I lace up my sneakers and slip into my coat. It’s been a marathon day sitting in front of the computer, so I’m excited to shake off the dust and move my body.
I get to the bottom of the stairs and set off for a lap around the apartment complex. It may take a few steps or a few minutes, but eventually I feel myself start to delight in the moment – both in moving my body and in the humor of doing what I affectionately call the “granny power walk.”
It might sound unassuming at first, and I’m the first to tout the importance of challenging workouts, but the granny power walk – or a medium-pace outdoor walk – gets a lot of bang for its buck.
For one, it’s time you spend moving rather than sitting, which in itself is helpful. But for another, it’s restorative, convenient, and free, making it a great complement to any strength training routine and especially useful for busy seasons of life.

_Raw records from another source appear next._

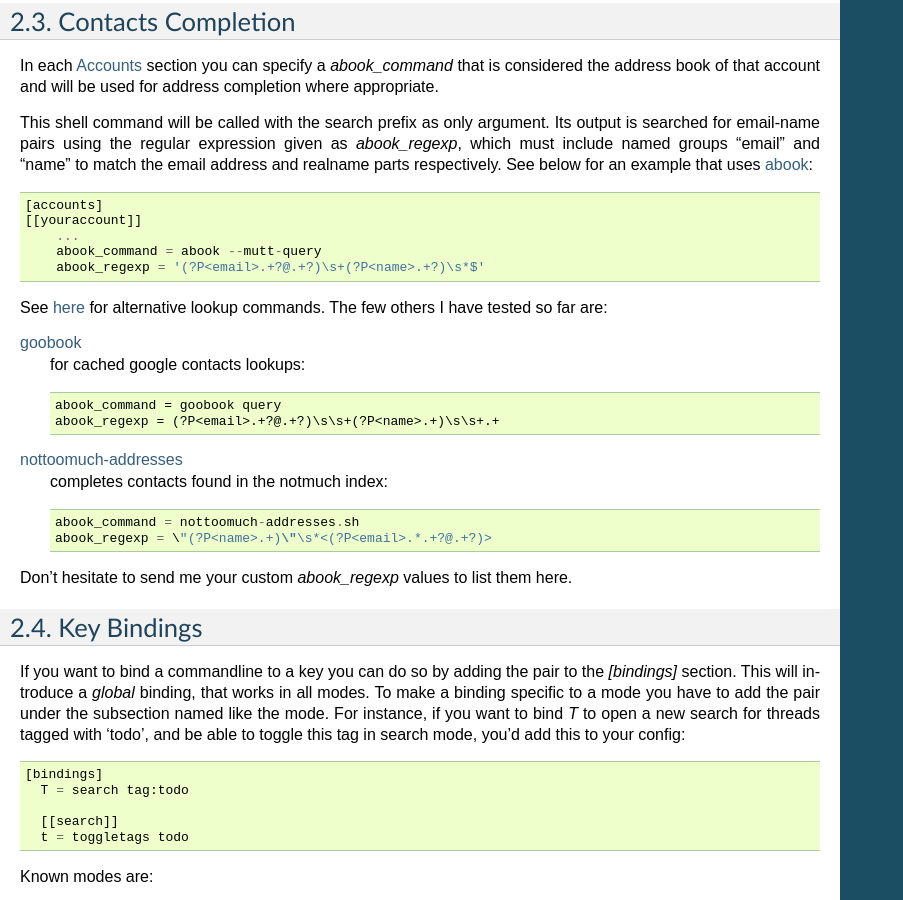
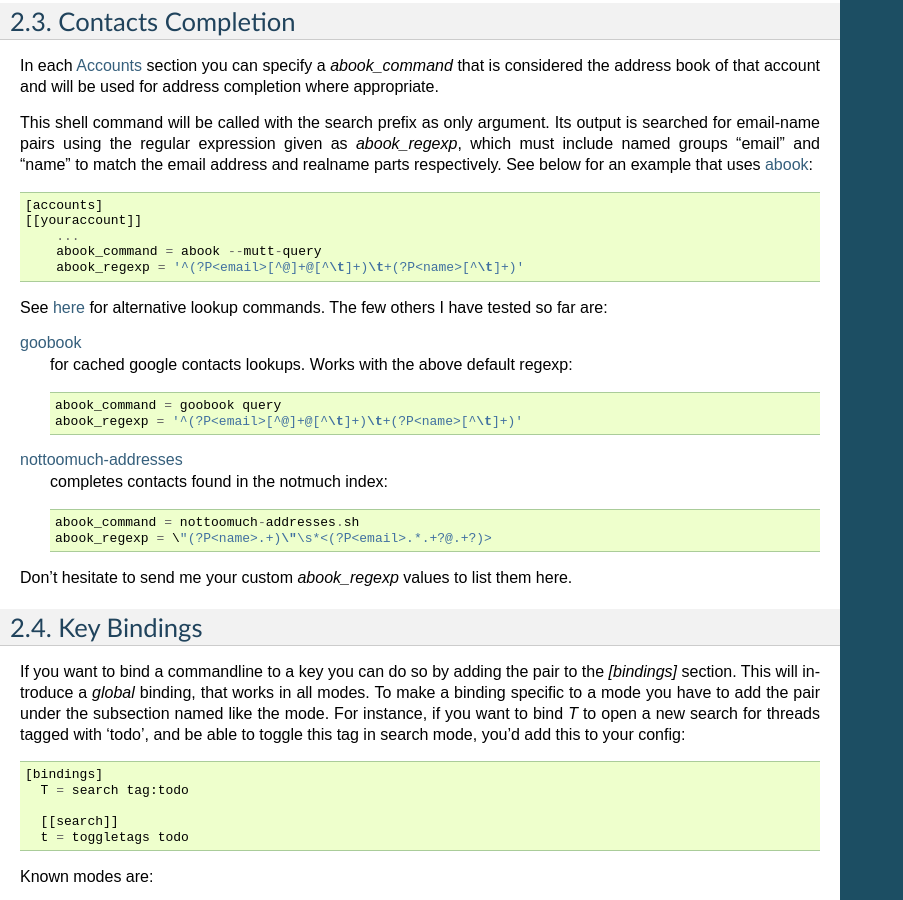
Before and after one commit to pazz/alot, a Sphinx documentation site: the page built from docs/source/configuration/index.rst, in a window 1280 px wide and 900 px high, scrolled down 3459 px. Shown: the whole window, without its empty margins (0-903 px from the left). Built offline with Sphinx 7.4.7, drawn with Linux system fonts in a browser that asks for light colours.

Commit message:
Made default abook_regexp to better comply with the format
The default regexp now ignores a third field (only caring for the
first email and name). Tabs are not transformed to spaces before
matching is done. "goobook query" now works with the default regexp
like it should; both it and abook were made to output a mutt
query_command compatible format. Docs are updated accordingly. The
example for nottoomuch-addresses still works.

```diff
--- a/docs/source/configuration/index.rst
+++ b/docs/source/configuration/index.rst
@@ -63,15 +63,15 @@ respectively. See below for an example that uses `abook <http://abook.sourceforg
     [[youraccount]]
         ...
         abook_command = abook --mutt-query
-        abook_regexp = '(?P<email>.+?@.+?)\s+(?P<name>.+?)\s*$'
+        abook_regexp = '^(?P<email>[^@]+@[^\t]+)\t+(?P<name>[^\t]+)'
 
-See `here <http://notmuchmail.org/emacstips/#index11h2>`_ for alternative lookup commands. The few others I have tested so far are:
+See `here <http://notmuchmail.org/emacstips/#index12h2>`_ for alternative lookup commands. The few others I have tested so far are:
 
 `goobook <http://code.google.com/p/goobook/>`_
-    for cached google contacts lookups::
+    for cached google contacts lookups. Works with the above default regexp::
 
       abook_command = goobook query
-      abook_regexp = (?P<email>.+?@.+?)\s\s+(?P<name>.+)\s\s+.+
+      abook_regexp = '^(?P<email>[^@]+@[^\t]+)\t+(?P<name>[^\t]+)'
 
 `nottoomuch-addresses <http://www.iki.fi/too/nottoomuch/nottoomuch-addresses/>`_
     completes contacts found in the notmuch index::
```
Also changed, not shown: 1 other file.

It even boosts creative thought.
Here are some ideas for getting started with granny power walks of your own.
What exactly is it and how do I do it?

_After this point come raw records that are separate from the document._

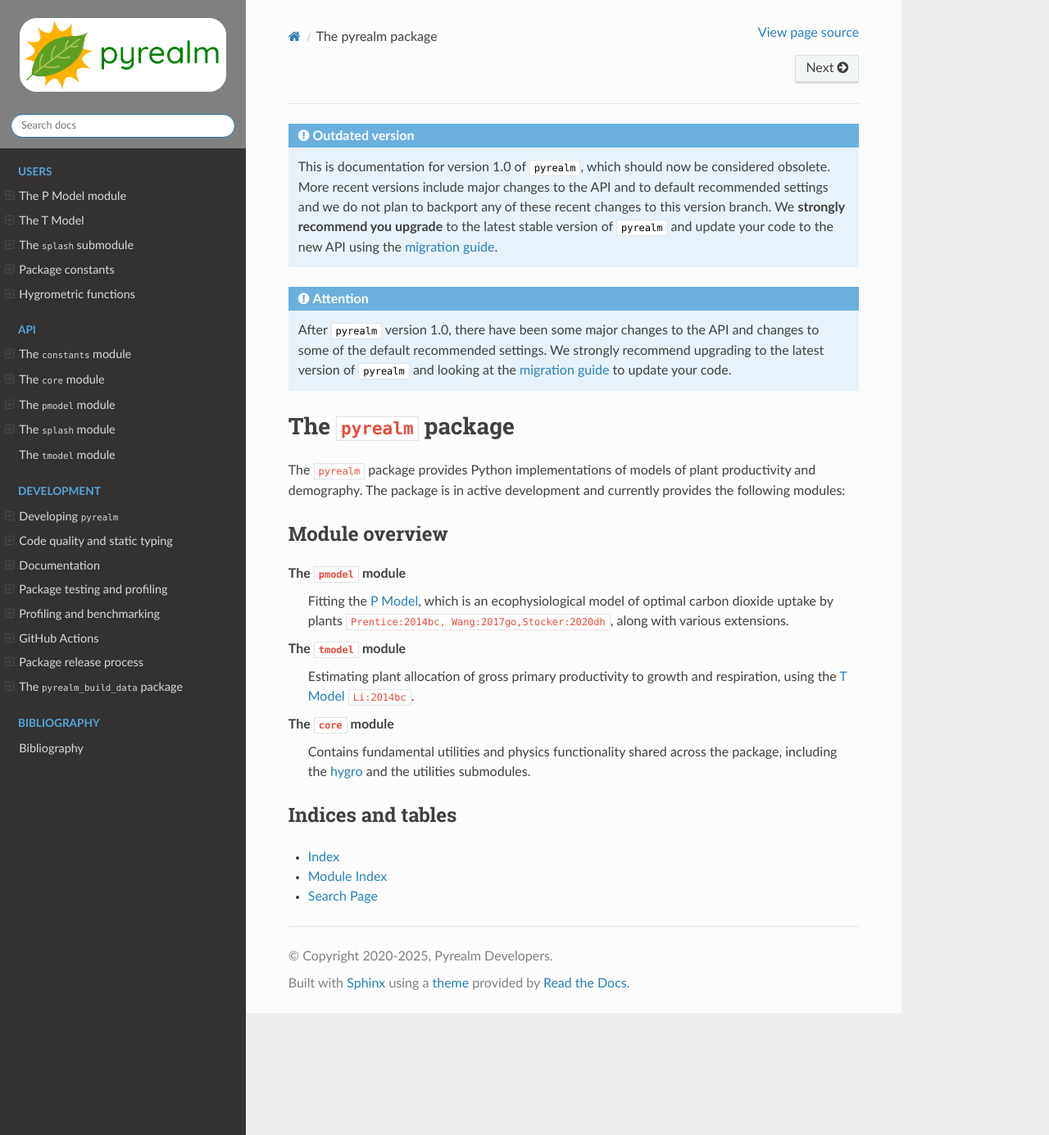
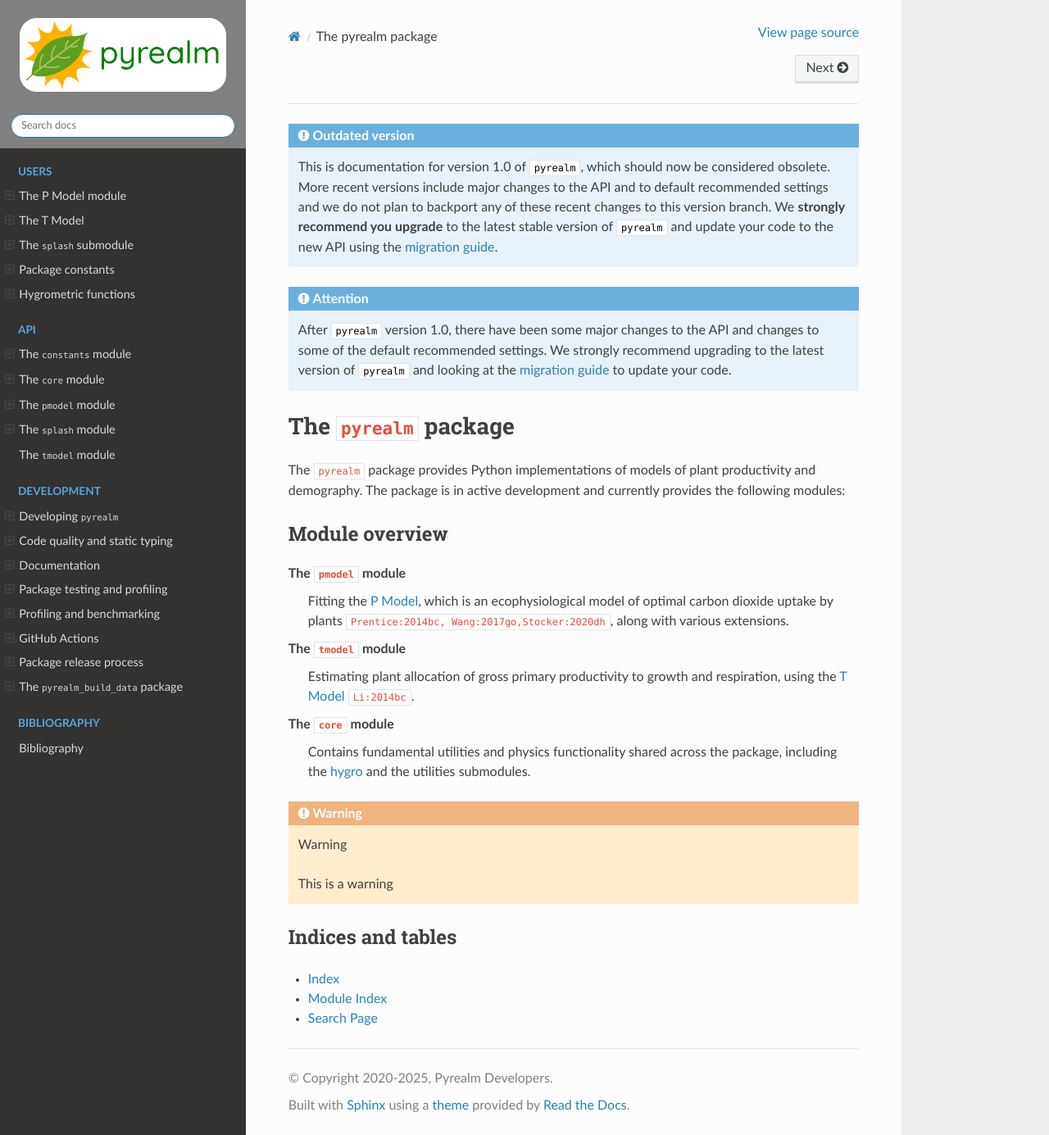
Before and after one commit to ImperialCollegeLondon/pyrealm, a Sphinx documentation site: the page built from docs/source/index.md, in a window 1280 px wide and 1385 px high. Shown: the whole window at 82% size. Built offline with Sphinx 7.4.7 and the Read the Docs theme 3.1.0, drawn with Linux system fonts in a browser that asks for light colours; cross-references to code outside the pages are shown as plain code; the version number is read from the project's files by our own code.

Commit message:
Trying to figure out correct syntax for warning admonition in layout template

````diff
--- a/docs/source/index.md
+++ b/docs/source/index.md
@@ -33,6 +33,12 @@ The `core` module
 : Contains fundamental utilities and physics functionality shared across the
   package, including the [hygro](users/hygro) and the utilities submodules.
 
+```{warning} Warning
+
+This is a warning
+
+```
+
 ## Indices and tables
 
 * {ref}`genindex`
````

I think of the granny power walk as a focused walk intended to help me reboot and get light exercise. (I never thought I’d find myself defining the term “granny power walk,” but I’m not mad about it!)

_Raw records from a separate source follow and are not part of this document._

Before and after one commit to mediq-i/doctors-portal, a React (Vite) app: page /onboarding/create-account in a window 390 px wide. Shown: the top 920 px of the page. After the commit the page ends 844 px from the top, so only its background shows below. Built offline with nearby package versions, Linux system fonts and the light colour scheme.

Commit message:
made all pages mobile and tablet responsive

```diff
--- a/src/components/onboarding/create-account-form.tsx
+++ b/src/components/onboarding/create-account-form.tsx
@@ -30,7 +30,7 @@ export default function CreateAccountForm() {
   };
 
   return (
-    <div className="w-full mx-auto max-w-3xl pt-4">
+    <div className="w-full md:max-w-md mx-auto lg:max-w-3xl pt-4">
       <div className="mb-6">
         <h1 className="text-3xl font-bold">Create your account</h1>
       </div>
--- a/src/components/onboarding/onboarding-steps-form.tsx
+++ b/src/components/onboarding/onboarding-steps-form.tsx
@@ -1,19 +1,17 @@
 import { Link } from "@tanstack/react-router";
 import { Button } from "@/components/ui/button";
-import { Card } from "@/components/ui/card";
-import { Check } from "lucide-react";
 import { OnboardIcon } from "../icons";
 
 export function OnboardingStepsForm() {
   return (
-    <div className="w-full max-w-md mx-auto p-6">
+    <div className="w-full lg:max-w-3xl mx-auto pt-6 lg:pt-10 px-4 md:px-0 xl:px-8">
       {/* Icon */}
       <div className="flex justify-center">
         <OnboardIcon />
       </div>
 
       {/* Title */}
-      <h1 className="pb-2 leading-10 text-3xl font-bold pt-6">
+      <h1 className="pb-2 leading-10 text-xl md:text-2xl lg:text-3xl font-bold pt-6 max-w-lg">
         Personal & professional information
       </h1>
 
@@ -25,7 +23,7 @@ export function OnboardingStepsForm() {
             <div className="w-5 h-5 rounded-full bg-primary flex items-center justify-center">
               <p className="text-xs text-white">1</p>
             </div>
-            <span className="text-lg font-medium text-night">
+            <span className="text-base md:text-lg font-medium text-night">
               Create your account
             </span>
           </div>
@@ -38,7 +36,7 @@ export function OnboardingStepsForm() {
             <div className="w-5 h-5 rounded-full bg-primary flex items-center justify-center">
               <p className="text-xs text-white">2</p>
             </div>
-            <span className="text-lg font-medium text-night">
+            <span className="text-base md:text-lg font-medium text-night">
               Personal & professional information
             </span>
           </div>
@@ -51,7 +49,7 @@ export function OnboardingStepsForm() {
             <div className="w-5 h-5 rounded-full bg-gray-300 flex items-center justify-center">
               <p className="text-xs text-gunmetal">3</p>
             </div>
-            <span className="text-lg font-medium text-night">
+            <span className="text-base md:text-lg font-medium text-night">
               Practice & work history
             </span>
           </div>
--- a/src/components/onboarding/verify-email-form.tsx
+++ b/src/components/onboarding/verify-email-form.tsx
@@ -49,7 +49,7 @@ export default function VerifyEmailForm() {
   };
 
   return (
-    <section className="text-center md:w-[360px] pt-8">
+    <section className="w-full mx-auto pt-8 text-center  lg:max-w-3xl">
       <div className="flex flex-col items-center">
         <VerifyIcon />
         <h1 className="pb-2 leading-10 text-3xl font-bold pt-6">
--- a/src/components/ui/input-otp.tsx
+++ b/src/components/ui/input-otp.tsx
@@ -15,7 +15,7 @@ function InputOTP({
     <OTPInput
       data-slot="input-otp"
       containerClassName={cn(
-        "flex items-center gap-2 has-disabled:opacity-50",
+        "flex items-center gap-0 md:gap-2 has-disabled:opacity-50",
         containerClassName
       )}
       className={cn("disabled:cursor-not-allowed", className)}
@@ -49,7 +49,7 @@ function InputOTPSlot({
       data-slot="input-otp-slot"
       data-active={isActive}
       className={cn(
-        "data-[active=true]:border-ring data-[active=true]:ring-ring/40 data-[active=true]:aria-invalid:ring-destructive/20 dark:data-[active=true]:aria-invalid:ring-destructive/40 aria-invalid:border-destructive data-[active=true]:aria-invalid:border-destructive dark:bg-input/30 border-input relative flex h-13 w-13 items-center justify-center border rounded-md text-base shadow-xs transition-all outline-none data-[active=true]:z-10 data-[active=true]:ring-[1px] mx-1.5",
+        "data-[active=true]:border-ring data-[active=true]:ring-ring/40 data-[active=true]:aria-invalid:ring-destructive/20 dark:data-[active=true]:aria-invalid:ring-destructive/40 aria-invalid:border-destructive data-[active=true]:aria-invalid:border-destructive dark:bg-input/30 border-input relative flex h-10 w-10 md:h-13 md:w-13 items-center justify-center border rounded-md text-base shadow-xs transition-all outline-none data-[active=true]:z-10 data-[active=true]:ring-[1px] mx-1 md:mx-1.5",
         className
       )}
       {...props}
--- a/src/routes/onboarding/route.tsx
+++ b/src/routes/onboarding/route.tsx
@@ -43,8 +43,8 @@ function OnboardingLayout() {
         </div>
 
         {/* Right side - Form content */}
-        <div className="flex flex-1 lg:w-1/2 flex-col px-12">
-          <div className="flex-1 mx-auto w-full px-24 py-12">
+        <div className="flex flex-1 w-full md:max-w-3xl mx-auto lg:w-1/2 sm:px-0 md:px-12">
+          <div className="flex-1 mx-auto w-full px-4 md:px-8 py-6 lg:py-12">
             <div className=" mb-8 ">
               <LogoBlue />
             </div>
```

Ideally, I go for an hour, which is often doable since there’s no commute time involved. Sometimes I get warm and even break a little sweat, but my heart rate isn’t very elevated (it’s fairly flat around my apartment grounds). The point is to recenter, not to increase cardio capacity or build strength.
Walking is “me time,” so I do what’s relaxing. That means minimal texting, phone calls, and email. Because walking often sparks creativity, I shoot off texts or emails here and there, but only when it’s truly inspired and not if it’s interfering with my peace.
What I do focus on is how my body feels. I’m not spacing out. I’m focused on having healthy posture and walking in a way that protects my joints. I believe one of the biggest joys of moving your body is feeling athletic and powerful as you do it!
Because the granny power walk should be relaxing, I suggest wearing comfortable clothing and shoes that won’t be distracting or restrictive, especially once you warm up part way into your walk.
When should I do this?
As you can tell, you can power walk during most times of year! Proper clothing is the key. I walk 9 months out of the year living in the Northeast.
There are 4 main times you might consider doing a power walk:
During an especially busy stretch. It helps you move your body without spending essential time going to and from the gym – plus if you’re overstressed and underrested, it won’t add to those stressors like a tough workout might.
As a complement to strenuous exercise. You might strength train and do cardio 3-4 days per week and power walk 1-2 days of the week.
During your lunch break on a day when you can’t make it to the gym. Just make sure you have the proper footwear!
After getting home late from work. When the day stretches on, you might find yourself hesitant to go to the gym in the late evening – especially if you’re worried it’ll interfere with your ability to sleep (which can happen!). This is the perfect time to come home and set out for a power walk, assuming it is safe to do so in your neighborhood.
As far as time of day, I recommend power walking whenever you need a boost of creative thought and brain power – for example before you need to write or sink your teeth into a big project.
I’ve personally found two times that work best for my needs right now: in the morning, on a day when I’m not yet clear on my priorities and feel overwhelmed, or in the late afternoon when I need to reboot and reassess work priorities before finishing for the day. In the first case, I use my walk to recenter and remind myself that I have time for everything, and then one by one make sense of how to best approach what I need to get done. I’m always amazed at how quickly an overwhelming day becomes doable when I take the time to reflect on a game plan. In the second case, I often feel my brain power start to peter out by late afternoon and know I won’t be able to work as efficiently if I don’t move my body first. So I use the walk to rest my mind and let decisions come to me rather than forcing them.
Walking isn’t a replacement for more challenging movement, but it is a great tool to keep in your back pocket for days that call for more proverbial space and less effort. Often the hour I spend away from screens and simply breathing fresh air is the most useful, fulfilling time I spend all day.